Japanese corporate income taxes consist of corporation tax of 25.5 percent, special local corporate tax, business tax and prefectural and municipal inhabitant taxes. A 10 percent surtax applies until 31 March 2015.


In practice, FDI data includes a variety of flows besides real investment, such as the retention of earnings in foreign subsidiaries. Any empirical work should seek to use data on real capital flows.


Note that for debt-financed investments, the METR is likely to be negative under current rules, implying that a CIT rate cut could actually increase the METR for these investments.


This assumes that the US CIT rate cut is not accompanied by a move to territorial taxation.


A calculation based strictly on the national welfare of these home countries would suggest that the optimal mix of domestic investment and outbound FDI is achieved when the pre-tax return in the home country equals the post-tax return in the foreign country. The pre-tax return in home countries is likely to already exceed the post-tax return in the US, suggesting the condition is not currently satisfied, and this inequality would worsen following a US CIT rate cut.


Devereux et al. (2008) find evidence of tax competition among OECD countries during 1982–1999. Altshuler and Goodspeed (2002) show that the US is a Stackelberg leader for Europe in setting CIT rates.


MacKie-Mason and Gordon (1991) find that for U.S. firms, transactions costs and other non-tax factors affecting the choice of organizational form dominate tax factors, suggesting that a CIT rate cut might have a limited impact on incorporations. However, in a more recent study of the EU, de Mooij (2008) finds that income shifting from the PIT to the CIT via incorporations is significant, accounting for between 12 and 21 percent of CIT revenues.


JCT (2011).


Internal Revenue Code section 168(g)(1)(A).


Although the Volcker report (PERAB, 2010) proposes eliminating the R&D tax credit, the Administration’s 2013 budget calls for making it permanent.


The U.K. does, however, limit the amount of debt on which interest may be deducted to worldwide third-party debt.


A possible model for this would be Germany, which in 2007 limited net interest deductions to 30 percent of earnings before interest, taxes, depreciation, and amortization (EBITDA).


This accords with the “new view” of dividends under which, as long as no rate change is expected, repatriation taxes make no difference to the decision of whether to repatriate today or reinvest and repatriate in the future.


McLure and Zodrow (1998) argue the economic case for cash flow taxes to be eligible for foreign tax credits.


Mexico’s IETU was granted provisional creditability, though the U.S. stated it might review that decision in the future.


For description of Japanese regime, see Unlike the U.S. proposal, however, Japan’s minimum tax applies the full domestic CIT rate to foreign income that fails the effective tax rate and active income tests.

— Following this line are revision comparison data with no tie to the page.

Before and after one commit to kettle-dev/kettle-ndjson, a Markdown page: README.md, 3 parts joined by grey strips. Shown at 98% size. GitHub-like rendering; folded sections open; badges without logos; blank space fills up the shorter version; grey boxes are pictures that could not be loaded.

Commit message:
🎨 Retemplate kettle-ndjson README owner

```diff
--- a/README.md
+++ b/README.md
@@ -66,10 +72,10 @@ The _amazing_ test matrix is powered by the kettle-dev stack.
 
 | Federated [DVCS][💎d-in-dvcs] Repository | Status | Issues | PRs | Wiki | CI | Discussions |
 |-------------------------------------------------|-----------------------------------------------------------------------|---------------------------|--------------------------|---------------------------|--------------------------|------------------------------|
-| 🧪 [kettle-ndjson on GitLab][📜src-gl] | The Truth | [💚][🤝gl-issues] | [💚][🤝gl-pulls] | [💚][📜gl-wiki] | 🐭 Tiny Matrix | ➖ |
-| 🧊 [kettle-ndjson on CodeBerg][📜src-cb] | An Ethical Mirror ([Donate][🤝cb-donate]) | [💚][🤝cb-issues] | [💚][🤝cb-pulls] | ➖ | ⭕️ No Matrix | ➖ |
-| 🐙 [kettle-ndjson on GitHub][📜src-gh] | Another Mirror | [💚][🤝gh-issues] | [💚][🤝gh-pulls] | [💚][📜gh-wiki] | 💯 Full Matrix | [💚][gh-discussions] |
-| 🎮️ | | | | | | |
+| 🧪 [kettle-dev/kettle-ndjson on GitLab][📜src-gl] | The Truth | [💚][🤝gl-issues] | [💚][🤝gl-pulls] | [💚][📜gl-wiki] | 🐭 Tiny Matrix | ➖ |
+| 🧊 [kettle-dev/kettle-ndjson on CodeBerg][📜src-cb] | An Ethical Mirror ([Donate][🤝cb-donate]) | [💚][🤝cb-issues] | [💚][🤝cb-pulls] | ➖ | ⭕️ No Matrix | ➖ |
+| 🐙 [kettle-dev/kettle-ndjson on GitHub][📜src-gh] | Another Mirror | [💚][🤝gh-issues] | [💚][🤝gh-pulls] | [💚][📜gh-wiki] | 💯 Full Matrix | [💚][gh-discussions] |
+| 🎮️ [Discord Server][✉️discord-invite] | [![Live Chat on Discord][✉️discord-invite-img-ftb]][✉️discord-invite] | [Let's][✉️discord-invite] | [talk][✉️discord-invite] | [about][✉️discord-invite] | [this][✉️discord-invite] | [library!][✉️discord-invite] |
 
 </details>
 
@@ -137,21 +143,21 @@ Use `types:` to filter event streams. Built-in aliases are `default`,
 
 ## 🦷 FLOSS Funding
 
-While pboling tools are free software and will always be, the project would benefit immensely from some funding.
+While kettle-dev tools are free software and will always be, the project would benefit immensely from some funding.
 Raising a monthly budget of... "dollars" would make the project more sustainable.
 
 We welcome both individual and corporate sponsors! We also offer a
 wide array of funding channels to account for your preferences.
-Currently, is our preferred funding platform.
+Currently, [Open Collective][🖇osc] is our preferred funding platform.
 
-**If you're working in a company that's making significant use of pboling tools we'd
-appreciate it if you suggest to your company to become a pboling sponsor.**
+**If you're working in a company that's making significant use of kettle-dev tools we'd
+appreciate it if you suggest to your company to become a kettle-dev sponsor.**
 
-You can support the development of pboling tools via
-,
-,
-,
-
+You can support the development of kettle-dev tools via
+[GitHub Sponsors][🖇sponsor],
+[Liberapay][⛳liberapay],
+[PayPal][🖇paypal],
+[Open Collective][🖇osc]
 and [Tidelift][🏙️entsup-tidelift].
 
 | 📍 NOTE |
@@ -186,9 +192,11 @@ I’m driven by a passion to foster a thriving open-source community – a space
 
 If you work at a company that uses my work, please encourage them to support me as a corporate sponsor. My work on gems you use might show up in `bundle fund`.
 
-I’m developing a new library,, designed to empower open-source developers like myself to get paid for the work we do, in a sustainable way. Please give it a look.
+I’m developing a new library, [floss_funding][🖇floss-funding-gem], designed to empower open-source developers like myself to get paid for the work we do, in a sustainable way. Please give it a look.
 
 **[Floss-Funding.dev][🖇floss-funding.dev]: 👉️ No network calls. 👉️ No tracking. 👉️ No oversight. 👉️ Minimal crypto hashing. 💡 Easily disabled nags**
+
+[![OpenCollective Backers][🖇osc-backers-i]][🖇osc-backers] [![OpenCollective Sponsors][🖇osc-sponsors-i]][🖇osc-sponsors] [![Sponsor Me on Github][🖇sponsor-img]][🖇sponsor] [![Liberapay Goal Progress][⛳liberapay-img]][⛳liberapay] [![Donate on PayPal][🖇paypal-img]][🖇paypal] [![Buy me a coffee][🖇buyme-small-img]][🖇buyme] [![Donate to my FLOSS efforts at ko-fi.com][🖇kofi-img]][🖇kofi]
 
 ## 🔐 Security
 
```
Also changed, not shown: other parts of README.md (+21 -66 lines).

To be considered an active trade or business, all of the following conditions must be met: 1) the affiliate’s main business is not securities investment, licensing or leasing; 2) it maintains an office or shop in the host country; 3) it is administered in the host country; and 4) it conducts business primarily with unrelated parties.


Camp’s plan also calls for a reduction of the US CIT rate to 25 percent.


For example, if the 15 percent minimum tax was paid, then 15/35 or 42.9 percent of earnings might be repatriated without further US CIT. Without such a provision, the minimum tax would not encourage dividend repatriation.


Depending on economic and financial factors, the effective tax rate for a given company in a given jurisdiction may moreover vary from year to year, shifting it in and out of the minimum tax regime.


Ireland and Bulgaria, for example, have CIT rates below 15 percent.


Although the combined US federal and state CIT rate is 39.2 percent, it is likely that foreign earnings do not become subject to state-level taxes.


The narrow base of the CIT also benefits domestic pass-through businesses.

United States: Selected Issues
Author: International Monetary Fund